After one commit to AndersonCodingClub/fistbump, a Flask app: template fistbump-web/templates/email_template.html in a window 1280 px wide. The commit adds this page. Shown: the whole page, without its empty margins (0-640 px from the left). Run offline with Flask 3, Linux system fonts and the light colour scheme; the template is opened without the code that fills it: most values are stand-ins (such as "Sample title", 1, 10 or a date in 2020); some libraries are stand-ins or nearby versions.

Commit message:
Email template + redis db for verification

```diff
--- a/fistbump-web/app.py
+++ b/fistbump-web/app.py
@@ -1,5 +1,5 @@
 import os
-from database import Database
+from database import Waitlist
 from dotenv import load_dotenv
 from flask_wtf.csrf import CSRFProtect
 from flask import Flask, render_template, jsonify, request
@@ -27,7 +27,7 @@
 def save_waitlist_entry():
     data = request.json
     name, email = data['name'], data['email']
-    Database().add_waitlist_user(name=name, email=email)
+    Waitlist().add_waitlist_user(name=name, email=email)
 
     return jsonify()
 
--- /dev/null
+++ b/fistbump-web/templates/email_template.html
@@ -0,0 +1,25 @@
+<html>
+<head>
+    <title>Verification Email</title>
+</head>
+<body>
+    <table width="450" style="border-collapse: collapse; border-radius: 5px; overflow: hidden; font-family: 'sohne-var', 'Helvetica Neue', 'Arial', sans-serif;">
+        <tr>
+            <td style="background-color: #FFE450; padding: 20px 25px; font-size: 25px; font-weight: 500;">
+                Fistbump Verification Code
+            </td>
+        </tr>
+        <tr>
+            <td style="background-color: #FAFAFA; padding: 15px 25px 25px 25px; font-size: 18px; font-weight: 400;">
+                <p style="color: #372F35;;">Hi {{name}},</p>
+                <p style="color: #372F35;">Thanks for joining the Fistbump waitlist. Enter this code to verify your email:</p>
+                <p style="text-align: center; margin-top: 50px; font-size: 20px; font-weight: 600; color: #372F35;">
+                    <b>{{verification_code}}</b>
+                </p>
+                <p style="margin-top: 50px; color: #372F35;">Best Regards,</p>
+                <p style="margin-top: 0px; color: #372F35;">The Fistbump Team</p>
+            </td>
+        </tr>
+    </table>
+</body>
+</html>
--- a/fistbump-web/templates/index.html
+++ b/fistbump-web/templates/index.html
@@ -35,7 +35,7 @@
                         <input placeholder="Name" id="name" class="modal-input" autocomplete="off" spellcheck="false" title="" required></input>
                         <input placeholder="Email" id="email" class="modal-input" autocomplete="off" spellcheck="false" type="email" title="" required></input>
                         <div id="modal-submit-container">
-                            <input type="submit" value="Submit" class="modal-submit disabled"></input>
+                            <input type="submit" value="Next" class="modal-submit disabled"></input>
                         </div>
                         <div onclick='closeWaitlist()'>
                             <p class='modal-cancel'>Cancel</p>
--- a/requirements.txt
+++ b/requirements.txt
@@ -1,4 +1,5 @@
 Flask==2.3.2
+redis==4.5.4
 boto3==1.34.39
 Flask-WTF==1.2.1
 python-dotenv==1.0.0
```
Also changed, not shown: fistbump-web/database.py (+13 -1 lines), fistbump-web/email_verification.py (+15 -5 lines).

:::::

» What is needed:
Recopy all of the records verbatim.

» The completed task:
After one commit to AndersonCodingClub/fistbump, a Flask app: template fistbump-web/templates/email_template.html in a window 1280 px wide. The commit adds this page. Shown: the whole page, without its empty margins (0-640 px from the left). Run offline with Flask 3, Linux system fonts and the light colour scheme; the template is opened without the code that fills it: most values are stand-ins (such as "Sample title", 1, 10 or a date in 2020); some libraries are stand-ins or nearby versions.

Commit message:
Email template + redis db for verification

```diff
--- a/fistbump-web/app.py
+++ b/fistbump-web/app.py
@@ -1,5 +1,5 @@
 import os
-from database import Database
+from database import Waitlist
 from dotenv import load_dotenv
 from flask_wtf.csrf import CSRFProtect
 from flask import Flask, render_template, jsonify, request
@@ -27,7 +27,7 @@
 def save_waitlist_entry():
     data = request.json
     name, email = data['name'], data['email']
-    Database().add_waitlist_user(name=name, email=email)
+    Waitlist().add_waitlist_user(name=name, email=email)
 
     return jsonify()
 
--- /dev/null
+++ b/fistbump-web/templates/email_template.html
@@ -0,0 +1,25 @@
+<html>
+<head>
+    <title>Verification Email</title>
+</head>
+<body>
+    <table width="450" style="border-collapse: collapse; border-radius: 5px; overflow: hidden; font-family: 'sohne-var', 'Helvetica Neue', 'Arial', sans-serif;">
+        <tr>
+            <td style="background-color: #FFE450; padding: 20px 25px; font-size: 25px; font-weight: 500;">
+                Fistbump Verification Code
+            </td>
+        </tr>
+        <tr>
+            <td style="background-color: #FAFAFA; padding: 15px 25px 25px 25px; font-size: 18px; font-weight: 400;">
+                <p style="color: #372F35;;">Hi {{name}},</p>
+                <p style="color: #372F35;">Thanks for joining the Fistbump waitlist. Enter this code to verify your email:</p>
+                <p style="text-align: center; margin-top: 50px; font-size: 20px; font-weight: 600; color: #372F35;">
+                    <b>{{verification_code}}</b>
+                </p>
+                <p style="margin-top: 50px; color: #372F35;">Best Regards,</p>
+                <p style="margin-top: 0px; color: #372F35;">The Fistbump Team</p>
+            </td>
+        </tr>
+    </table>
+</body>
+</html>
--- a/fistbump-web/templates/index.html
+++ b/fistbump-web/templates/index.html
@@ -35,7 +35,7 @@
                         <input placeholder="Name" id="name" class="modal-input" autocomplete="off" spellcheck="false" title="" required></input>
                         <input placeholder="Email" id="email" class="modal-input" autocomplete="off" spellcheck="false" type="email" title="" required></input>
                         <div id="modal-submit-container">
-                            <input type="submit" value="Submit" class="modal-submit disabled"></input>
+                            <input type="submit" value="Next" class="modal-submit disabled"></input>
                         </div>
                         <div onclick='closeWaitlist()'>
                             <p class='modal-cancel'>Cancel</p>
--- a/requirements.txt
+++ b/requirements.txt
@@ -1,4 +1,5 @@
 Flask==2.3.2
+redis==4.5.4
 boto3==1.34.39
 Flask-WTF==1.2.1
 python-dotenv==1.0.0
```
Also changed, not shown: fistbump-web/database.py (+13 -1 lines), fistbump-web/email_verification.py (+15 -5 lines).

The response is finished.